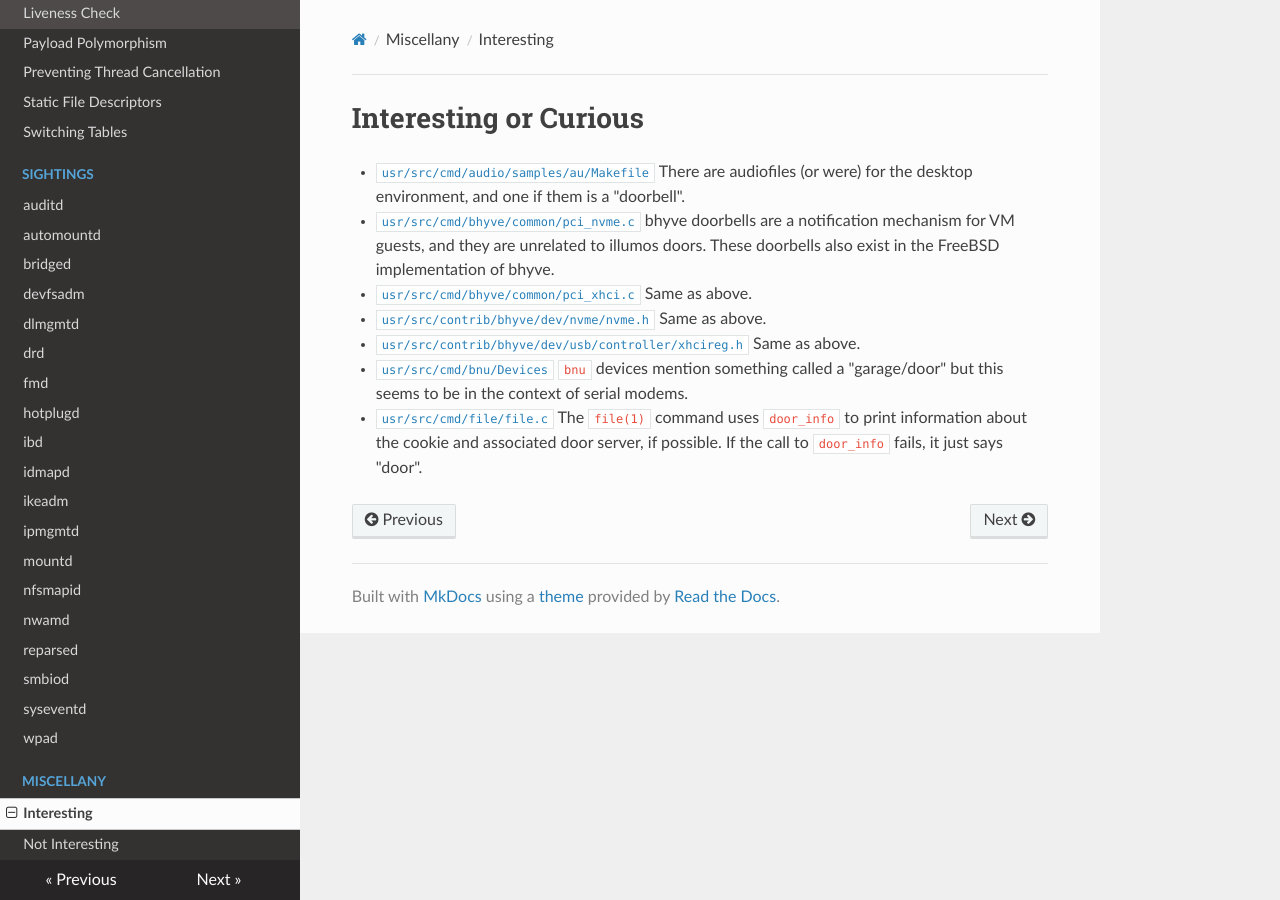
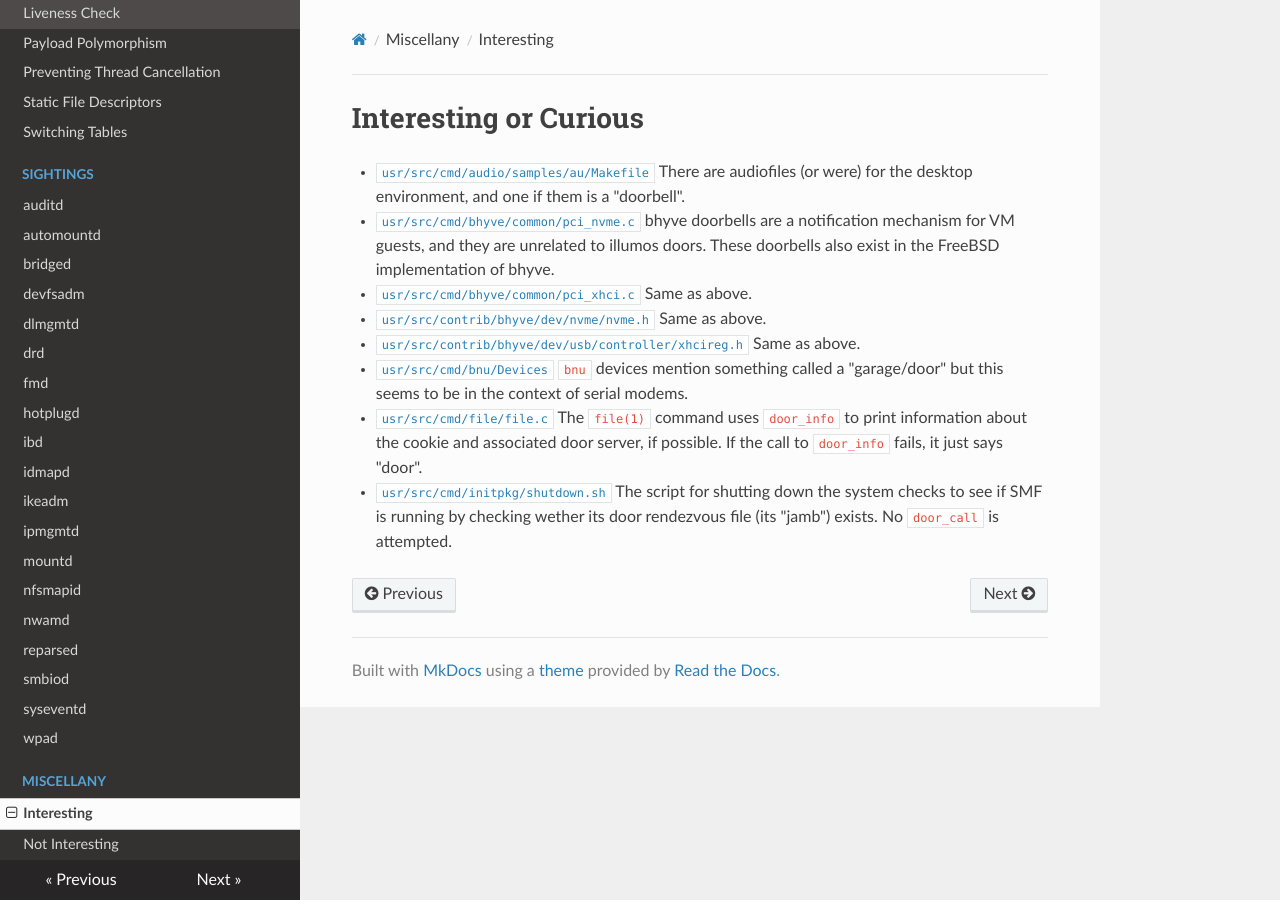
Before and after one commit to robertdfrench/doors-in-the-wild, an MkDocs documentation site: the page built from docs/interesting.md, in a window 1280 px wide. Built offline with MkDocs 1.6.1, drawn with Linux system fonts in a browser that asks for light colours; nearby versions of some CDN libraries.

Commit message:
Even the shutdown script is door-aware!

```diff
--- a/docs/interesting.md
+++ b/docs/interesting.md
@@ -26,3 +26,8 @@ seems to be in the context of serial modems.
 The `file(1)` command uses `door_info` to print information
 about the cookie and associated door server, if possible. If the
 call to `door_info` fails, it just says "door".
+
+* [`usr/src/cmd/initpkg/shutdown.sh`](https://github.com/illumos/illumos-gate/blob/master/usr/src/cmd/initpkg/shutdown.sh)
+The script for shutting down the system checks to see if SMF is
+running by checking wether its door rendezvous file (its "jamb")
+exists. No `door_call` is attempted.
```
Also changed, not shown: README.md (+1 -1 lines).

▸ TASK BRIEF:
Print the material in full and exactly, minus the pictures.

▸ SOLUTION:
Before and after one commit to robertdfrench/doors-in-the-wild, an MkDocs documentation site: the page built from docs/interesting.md, in a window 1280 px wide. Built offline with MkDocs 1.6.1, drawn with Linux system fonts in a browser that asks for light colours; nearby versions of some CDN libraries.

Commit message:
Even the shutdown script is door-aware!

```diff
--- a/docs/interesting.md
+++ b/docs/interesting.md
@@ -26,3 +26,8 @@ seems to be in the context of serial modems.
 The `file(1)` command uses `door_info` to print information
 about the cookie and associated door server, if possible. If the
 call to `door_info` fails, it just says "door".
+
+* [`usr/src/cmd/initpkg/shutdown.sh`](https://github.com/illumos/illumos-gate/blob/master/usr/src/cmd/initpkg/shutdown.sh)
+The script for shutting down the system checks to see if SMF is
+running by checking wether its door rendezvous file (its "jamb")
+exists. No `door_call` is attempted.
```
Also changed, not shown: README.md (+1 -1 lines).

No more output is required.